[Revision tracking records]
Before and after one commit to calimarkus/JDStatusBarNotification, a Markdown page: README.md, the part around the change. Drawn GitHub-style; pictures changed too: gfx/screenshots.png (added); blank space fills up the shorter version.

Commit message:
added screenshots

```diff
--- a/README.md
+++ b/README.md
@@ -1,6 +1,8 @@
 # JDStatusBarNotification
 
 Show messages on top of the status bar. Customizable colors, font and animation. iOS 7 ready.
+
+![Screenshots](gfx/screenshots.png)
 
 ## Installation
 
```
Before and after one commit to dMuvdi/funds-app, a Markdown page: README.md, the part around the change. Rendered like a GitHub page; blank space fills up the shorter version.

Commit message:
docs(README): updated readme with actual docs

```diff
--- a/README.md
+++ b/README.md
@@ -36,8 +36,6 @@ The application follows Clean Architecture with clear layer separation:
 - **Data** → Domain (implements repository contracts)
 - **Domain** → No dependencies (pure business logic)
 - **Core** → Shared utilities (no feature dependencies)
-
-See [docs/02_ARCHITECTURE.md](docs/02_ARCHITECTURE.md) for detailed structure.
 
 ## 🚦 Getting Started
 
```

TASK ITEM:
Determine how many of the lines above include the word "Domain", then give that number and nothing else.

RESULT:
2